Gwen Ifill reviews David Remnick's biography of Barack Obama, 'The Bridge'
The Life and Rise of Barack Obama
By David Remnick
Knopf. 656 pp. $29.95
In his exhaustive biography, "The Bridge: The Life and Rise of Barack Obama," David Remnick seeks to illuminate Obama's role as racial hero and lightning rod, and to discern the president's own mixed feelings about it.
Remnick, the editor of the New Yorker, examines how race made Obama, how it almost unmade him and how he has managed to straddle as well as exploit one of America's great tender spots. Remnick moves across a wide canvas, writing about slave narratives and Chicago ward bosses; about the white women Obama dated and Frederick Douglass's difficult relationship with Abraham Lincoln.
After writing my own book about politics and race, I've spent the past 14 months listening to audiences anxiously overinterpret Obama's presidential victory in 2008 as a sign that we are past racial friction. So it was refreshing to see Remnick discover new ways to neatly skewer the notion of a post-racial America without ever having to climb on a soapbox.
In the hands of other writers, Obama has proved to be a murky character study: a self-made man in the grand American political tradition, but one who has largely been allowed to romanticize his own story.
Remnick efficiently strips some of the gloss off the version Obama offered in his best-selling 1995 memoir "Dreams From My Father," charitably and accurately describing that effort as "a mixture of verifiable fact, recollection, recreation, invention and artful shaping." Obama, Remnick points out, ended each section with climactic, somewhat overwrought descriptions of himself in tears -- as he sees his father in a dream, discovers his spiritual roots in church, visits his father's grave. I totally bought all of this the first time I read "Dreams." I don't know that I would today -- in part because I am a professional skeptic when it comes to the people I cover, and in part because it's difficult to conceive of cool cucumber Obama being that overcome by emotion.
A less admiring author -- one who did not invest the considerable time Remnick did in interviewing Obama's family members, childhood and college friends, Chicago allies, and the president himself -- might have spun this tale more harshly. Instead of Obama the heroic change agent, we might have seen more of Obama the cagey political animal. Those qualities are certainly present in "The Bridge." Remnick writes that as a political neophyte in Chicago, Obama had no problem becoming "multilingual" -- learning to speak in different ways to different groups. He "subtly shifted accent and cadences depending on the audience," Remnick writes: "a more straight-up delivery for a luncheon of businesspeople in the Loop; a folksier approach at a downstate VFW; echoes of the pastors of the black church when he is in one."
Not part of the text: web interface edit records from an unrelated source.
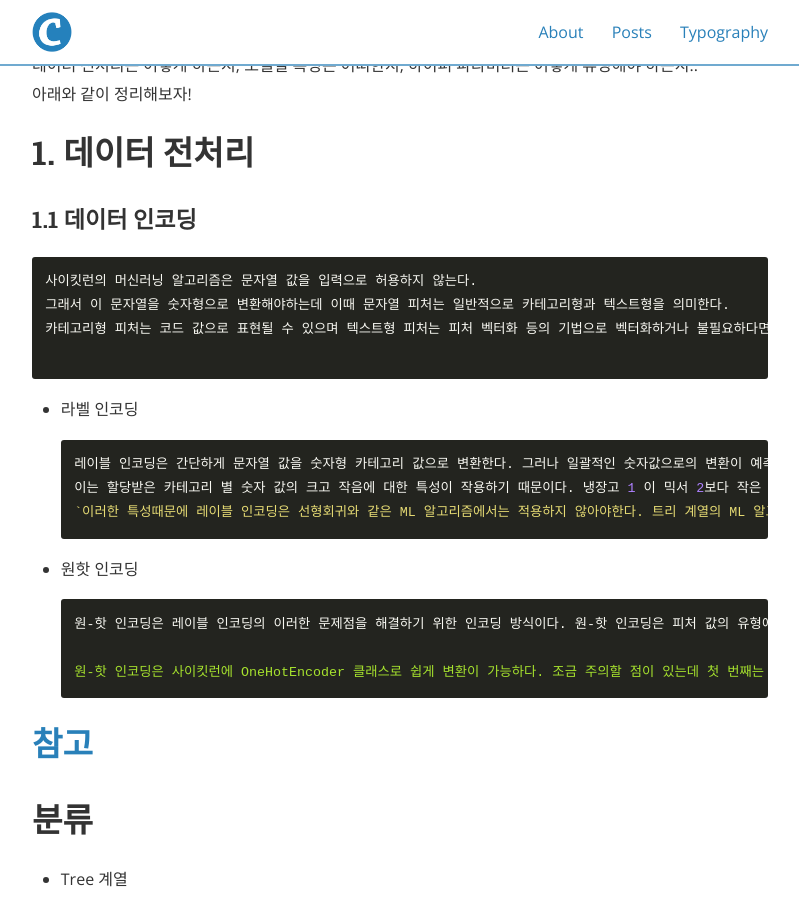
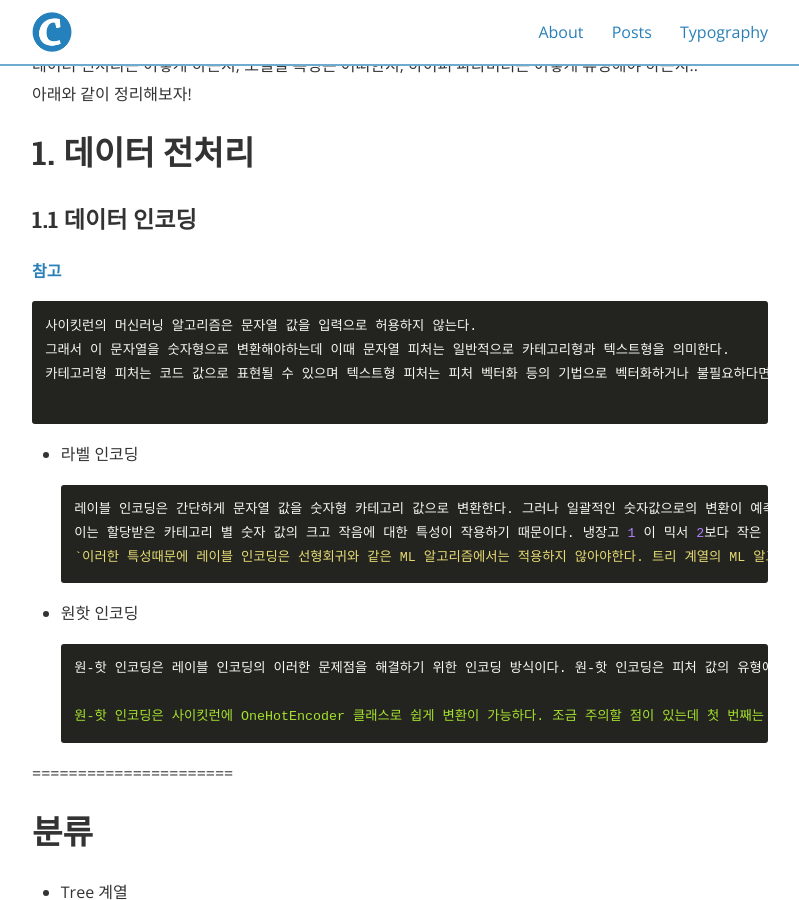
Before and after one commit to Taeho-Kim-0322/Taeho-Kim-0322.github.io, a Jekyll site: the page built from _posts/2020-12-23-머신러닝_1.md, in a window 1280 px wide and 900 px high, scrolled down 704 px. Shown: the whole window, without its empty margins (240-1039 px from the left). Built offline with Jekyll 4.4.1, drawn with Linux system fonts in a browser that asks for light colours; nearby versions of some CDN libraries; part of the change alters nothing that is shown.

````diff
--- a/_posts/2020-12-23-머신러닝_1.md
+++ b/_posts/2020-12-23-머신러닝_1.md
@@ -19,6 +19,7 @@ cover: "/assets/instacode.png"
 # 1. 데이터 전처리
 
 ### 1.1 데이터 인코딩
+[**참고**](https://2-chae.github.io/category/1.ai/30#:~:text=%EC%82%AC%EC%9A%A9%ED%95%B4%EB%8F%84%20%EB%90%9C%EB%8B%A4.-,One%2Dhot%20Encoding,%EC%9D%84%20%ED%91%9C%EC%8B%9C%ED%95%98%EB%8A%94%20%EB%B0%A9%EC%8B%9D%EC%9D%B4%EB%8B%A4.)
 ```
 사이킷런의 머신러닝 알고리즘은 문자열 값을 입력으로 허용하지 않는다.
 그래서 이 문자열을 숫자형으로 변환해야하는데 이때 문자열 피처는 일반적으로 카테고리형과 텍스트형을 의미한다.
@@ -39,7 +40,6 @@ cover: "/assets/instacode.png"
     원-핫 인코딩은 사이킷런에 OneHotEncoder 클래스로 쉽게 변환이 가능하다. 조금 주의할 점이 있는데 첫 번째는 OneHotEncoder로 변환하기 전에 모든 문자열 값이 숫자형 값으로 변환돼야 하며, 두 번째는 입력 값으로 2차원 데이터가 필요하다는 점이다. 즉, LabelEncoder를 거쳐서 바꾸는게 용이하다.
     ```
 
-[**참고**](https://2-chae.github.io/category/1.ai/30#:~:text=%EC%82%AC%EC%9A%A9%ED%95%B4%EB%8F%84%20%EB%90%9C%EB%8B%A4.-,One%2Dhot%20Encoding,%EC%9D%84%20%ED%91%9C%EC%8B%9C%ED%95%98%EB%8A%94%20%EB%B0%A9%EC%8B%9D%EC%9D%B4%EB%8B%A4.)
 ======================
 
 # 분류
````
Obama cops to this. "The fact that I conjugate my verbs and speak in a typical Midwestern newscaster's voice -- there's no doubt that this helps ease communication between myself and white audiences," he tells Remnick. "And there's no doubt that when I'm with a black audience I slip into a slightly different dialect. But the point is, I don't feel the need to speak a certain way in front of a black audience. There's a level of self-consciousness about these issues the previous generation had to negotiate that I don't feel I have to."
When he reads this, Senate Majority Leader Harry Reid, who was excoriated after being quoted in another campaign book saying essentially the same thing, will no doubt regret his tortured apology.